### Directions for this task
What is the number of lines in the entries that contain the word "relative"? Answer with that figure alone.

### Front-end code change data

══════

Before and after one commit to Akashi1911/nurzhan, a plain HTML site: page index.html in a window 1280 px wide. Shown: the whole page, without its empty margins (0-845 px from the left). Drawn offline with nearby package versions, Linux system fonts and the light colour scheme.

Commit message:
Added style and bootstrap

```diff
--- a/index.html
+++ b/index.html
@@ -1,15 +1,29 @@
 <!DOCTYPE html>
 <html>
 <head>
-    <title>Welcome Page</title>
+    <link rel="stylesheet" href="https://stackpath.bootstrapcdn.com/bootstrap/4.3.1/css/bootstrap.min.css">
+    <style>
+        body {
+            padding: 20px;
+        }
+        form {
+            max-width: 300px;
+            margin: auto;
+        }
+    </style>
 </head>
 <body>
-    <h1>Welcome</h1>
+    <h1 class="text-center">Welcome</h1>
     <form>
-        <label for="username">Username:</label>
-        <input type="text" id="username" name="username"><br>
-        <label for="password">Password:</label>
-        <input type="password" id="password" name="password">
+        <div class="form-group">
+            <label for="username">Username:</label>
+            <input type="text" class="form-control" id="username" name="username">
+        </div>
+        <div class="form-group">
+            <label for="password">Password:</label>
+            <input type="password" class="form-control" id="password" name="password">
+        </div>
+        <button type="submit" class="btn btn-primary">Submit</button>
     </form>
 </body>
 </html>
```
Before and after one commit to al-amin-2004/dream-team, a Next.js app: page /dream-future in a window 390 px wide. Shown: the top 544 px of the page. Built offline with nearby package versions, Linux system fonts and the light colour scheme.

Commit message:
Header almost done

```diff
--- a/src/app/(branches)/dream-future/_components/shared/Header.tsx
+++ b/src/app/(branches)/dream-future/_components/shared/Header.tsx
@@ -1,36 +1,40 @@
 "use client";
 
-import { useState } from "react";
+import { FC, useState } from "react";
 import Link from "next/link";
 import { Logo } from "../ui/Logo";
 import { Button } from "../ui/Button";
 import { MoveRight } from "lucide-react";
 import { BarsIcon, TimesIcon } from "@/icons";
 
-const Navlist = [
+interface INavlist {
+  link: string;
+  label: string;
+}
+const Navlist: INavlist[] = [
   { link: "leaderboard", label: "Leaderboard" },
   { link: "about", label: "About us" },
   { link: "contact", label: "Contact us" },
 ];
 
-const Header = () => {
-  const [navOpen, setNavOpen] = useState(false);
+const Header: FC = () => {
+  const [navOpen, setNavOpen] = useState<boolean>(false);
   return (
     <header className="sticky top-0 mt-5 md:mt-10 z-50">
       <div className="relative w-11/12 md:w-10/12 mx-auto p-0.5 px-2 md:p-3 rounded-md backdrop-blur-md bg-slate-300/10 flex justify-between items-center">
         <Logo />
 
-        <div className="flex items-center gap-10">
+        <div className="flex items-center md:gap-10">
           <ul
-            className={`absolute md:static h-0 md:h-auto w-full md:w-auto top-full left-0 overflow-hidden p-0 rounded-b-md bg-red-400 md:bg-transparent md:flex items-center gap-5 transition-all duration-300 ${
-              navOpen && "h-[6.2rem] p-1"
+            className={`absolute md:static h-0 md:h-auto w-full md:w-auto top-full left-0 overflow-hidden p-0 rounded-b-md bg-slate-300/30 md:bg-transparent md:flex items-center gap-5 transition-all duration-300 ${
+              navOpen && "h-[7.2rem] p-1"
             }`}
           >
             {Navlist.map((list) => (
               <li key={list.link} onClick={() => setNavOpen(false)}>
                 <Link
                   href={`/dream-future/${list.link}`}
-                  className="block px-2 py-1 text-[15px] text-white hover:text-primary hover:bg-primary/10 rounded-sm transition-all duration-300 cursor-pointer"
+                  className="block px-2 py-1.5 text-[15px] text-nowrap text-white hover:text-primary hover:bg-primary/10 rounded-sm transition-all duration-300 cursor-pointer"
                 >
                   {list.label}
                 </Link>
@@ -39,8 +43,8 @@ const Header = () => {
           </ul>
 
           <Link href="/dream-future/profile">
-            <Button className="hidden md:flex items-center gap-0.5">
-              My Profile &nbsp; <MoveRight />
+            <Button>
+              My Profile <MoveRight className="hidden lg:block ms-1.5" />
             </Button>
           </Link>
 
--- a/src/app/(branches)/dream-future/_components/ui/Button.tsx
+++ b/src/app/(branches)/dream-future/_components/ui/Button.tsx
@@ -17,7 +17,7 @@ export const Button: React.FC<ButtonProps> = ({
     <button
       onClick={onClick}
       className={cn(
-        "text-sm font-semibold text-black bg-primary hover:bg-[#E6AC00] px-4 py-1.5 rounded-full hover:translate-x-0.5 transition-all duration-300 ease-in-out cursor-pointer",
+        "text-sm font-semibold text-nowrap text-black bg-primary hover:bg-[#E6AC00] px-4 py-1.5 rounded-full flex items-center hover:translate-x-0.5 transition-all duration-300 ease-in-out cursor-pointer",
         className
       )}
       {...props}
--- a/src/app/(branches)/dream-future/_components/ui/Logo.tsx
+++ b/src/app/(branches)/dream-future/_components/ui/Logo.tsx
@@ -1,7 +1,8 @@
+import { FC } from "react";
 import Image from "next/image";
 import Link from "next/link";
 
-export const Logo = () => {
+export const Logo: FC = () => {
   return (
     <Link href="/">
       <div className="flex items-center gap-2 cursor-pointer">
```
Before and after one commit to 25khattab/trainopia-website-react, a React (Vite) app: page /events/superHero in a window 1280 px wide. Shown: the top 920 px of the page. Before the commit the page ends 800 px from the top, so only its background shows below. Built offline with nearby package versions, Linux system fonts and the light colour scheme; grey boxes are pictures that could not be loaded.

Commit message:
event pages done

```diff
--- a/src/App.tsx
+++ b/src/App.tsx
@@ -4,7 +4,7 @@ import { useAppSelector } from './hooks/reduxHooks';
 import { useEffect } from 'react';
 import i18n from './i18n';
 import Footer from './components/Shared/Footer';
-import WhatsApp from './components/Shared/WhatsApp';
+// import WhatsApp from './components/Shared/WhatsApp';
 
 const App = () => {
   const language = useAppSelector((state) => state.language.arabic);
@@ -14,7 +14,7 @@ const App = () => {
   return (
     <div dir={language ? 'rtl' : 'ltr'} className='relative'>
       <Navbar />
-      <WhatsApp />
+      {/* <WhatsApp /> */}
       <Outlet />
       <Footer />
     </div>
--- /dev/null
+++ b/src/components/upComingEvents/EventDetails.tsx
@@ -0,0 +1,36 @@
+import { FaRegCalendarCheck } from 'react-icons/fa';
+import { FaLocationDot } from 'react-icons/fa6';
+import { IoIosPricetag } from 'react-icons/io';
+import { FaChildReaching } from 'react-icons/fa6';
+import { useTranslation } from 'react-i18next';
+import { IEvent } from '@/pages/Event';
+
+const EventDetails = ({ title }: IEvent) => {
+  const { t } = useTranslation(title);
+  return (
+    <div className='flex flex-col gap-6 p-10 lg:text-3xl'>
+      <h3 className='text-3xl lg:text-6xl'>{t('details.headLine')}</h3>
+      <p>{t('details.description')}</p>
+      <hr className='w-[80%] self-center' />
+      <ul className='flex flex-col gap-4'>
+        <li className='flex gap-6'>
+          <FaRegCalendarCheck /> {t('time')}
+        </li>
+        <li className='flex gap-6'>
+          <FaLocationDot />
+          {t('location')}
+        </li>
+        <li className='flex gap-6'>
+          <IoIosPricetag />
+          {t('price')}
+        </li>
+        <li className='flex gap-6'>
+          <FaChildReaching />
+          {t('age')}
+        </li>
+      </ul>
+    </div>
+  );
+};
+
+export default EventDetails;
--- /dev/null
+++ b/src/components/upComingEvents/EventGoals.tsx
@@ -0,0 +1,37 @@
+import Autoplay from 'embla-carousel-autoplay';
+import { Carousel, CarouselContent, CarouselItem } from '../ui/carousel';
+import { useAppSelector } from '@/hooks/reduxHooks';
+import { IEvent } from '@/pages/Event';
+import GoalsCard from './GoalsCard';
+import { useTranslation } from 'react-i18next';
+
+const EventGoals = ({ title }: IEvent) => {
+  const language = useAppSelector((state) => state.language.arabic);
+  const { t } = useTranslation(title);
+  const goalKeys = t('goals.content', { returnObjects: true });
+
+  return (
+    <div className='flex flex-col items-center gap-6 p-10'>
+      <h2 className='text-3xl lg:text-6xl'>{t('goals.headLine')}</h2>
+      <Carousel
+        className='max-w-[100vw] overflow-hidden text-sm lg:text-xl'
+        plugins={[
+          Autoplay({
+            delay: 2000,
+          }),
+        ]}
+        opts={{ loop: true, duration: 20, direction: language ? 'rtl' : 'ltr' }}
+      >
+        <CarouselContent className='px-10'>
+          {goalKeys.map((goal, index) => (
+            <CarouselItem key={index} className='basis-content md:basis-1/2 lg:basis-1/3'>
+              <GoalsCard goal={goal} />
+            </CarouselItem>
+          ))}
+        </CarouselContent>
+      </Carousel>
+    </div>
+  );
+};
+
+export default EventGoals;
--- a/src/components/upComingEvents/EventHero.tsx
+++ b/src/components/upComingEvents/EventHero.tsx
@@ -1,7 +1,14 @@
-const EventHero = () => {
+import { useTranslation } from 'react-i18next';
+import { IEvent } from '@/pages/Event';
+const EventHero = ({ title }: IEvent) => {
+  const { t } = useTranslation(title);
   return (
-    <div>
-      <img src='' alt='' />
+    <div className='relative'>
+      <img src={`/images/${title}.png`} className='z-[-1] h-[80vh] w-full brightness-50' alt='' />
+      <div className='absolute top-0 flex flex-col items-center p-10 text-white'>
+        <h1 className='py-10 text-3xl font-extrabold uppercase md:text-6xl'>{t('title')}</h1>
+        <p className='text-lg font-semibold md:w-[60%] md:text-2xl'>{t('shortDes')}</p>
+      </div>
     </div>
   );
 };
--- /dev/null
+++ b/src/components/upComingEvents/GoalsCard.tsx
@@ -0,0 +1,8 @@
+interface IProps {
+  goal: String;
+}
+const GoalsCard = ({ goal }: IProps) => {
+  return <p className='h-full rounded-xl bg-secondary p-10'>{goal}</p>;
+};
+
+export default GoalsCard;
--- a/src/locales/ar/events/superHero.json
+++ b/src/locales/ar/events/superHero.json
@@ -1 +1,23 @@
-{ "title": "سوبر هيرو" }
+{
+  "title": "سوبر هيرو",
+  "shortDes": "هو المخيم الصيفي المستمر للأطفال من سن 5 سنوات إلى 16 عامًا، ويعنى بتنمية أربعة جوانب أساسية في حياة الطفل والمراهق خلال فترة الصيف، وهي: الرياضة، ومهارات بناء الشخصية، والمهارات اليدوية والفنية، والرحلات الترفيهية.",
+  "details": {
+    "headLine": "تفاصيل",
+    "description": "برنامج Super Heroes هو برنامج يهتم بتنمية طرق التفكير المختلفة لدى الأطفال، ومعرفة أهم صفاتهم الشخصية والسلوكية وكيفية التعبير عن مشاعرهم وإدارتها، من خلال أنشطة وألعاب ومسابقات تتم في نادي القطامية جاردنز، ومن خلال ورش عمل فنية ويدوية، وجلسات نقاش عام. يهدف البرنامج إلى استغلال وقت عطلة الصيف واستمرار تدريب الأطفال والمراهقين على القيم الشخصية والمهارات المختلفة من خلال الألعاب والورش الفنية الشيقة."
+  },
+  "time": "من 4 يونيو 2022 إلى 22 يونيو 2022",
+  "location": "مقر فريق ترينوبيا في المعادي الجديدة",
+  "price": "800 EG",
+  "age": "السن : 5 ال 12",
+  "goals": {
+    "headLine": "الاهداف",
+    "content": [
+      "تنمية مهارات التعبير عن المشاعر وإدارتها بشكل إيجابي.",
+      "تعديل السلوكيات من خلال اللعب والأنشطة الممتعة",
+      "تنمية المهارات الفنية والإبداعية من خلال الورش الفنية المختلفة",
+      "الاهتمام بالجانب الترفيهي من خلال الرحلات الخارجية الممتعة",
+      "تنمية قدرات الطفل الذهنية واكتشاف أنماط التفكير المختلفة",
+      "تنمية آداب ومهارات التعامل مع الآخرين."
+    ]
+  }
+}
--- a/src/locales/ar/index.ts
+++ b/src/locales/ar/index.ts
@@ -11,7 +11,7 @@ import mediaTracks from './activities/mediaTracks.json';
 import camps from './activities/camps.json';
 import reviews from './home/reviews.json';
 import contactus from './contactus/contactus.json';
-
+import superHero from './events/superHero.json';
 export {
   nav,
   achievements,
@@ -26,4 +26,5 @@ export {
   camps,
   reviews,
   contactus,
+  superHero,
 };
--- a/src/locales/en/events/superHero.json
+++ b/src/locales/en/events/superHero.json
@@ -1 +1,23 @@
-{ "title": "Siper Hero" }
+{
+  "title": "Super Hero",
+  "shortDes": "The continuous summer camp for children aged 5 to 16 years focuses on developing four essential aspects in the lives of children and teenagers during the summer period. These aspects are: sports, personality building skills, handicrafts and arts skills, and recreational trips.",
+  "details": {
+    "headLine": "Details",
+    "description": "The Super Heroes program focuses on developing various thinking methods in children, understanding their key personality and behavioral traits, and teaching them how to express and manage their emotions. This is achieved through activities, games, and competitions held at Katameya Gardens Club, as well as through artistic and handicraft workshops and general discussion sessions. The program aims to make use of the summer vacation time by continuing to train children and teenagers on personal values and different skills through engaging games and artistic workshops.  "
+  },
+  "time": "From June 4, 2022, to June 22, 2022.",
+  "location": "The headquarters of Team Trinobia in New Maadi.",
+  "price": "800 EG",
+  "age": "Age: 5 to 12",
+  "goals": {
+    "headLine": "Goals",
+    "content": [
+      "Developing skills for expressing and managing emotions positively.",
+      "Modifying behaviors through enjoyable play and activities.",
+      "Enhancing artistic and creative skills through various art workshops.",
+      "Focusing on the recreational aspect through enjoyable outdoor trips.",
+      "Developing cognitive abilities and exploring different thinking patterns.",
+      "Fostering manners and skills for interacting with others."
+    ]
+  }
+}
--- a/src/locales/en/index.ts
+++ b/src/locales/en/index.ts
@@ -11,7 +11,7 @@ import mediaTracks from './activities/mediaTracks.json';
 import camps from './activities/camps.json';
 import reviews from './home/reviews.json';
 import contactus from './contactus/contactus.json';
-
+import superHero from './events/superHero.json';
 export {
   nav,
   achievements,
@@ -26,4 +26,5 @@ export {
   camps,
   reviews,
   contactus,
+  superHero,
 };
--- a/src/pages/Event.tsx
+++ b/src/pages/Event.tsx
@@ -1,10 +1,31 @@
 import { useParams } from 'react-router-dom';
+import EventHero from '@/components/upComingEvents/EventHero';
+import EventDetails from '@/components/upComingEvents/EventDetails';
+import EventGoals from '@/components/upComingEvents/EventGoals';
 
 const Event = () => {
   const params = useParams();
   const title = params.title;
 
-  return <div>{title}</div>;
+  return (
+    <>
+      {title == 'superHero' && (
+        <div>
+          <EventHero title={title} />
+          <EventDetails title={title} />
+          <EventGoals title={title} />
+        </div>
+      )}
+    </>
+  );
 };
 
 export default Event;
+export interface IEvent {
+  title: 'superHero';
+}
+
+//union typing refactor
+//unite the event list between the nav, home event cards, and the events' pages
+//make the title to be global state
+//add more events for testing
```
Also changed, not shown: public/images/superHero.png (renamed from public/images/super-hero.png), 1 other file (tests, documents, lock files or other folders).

══════

### Response area
3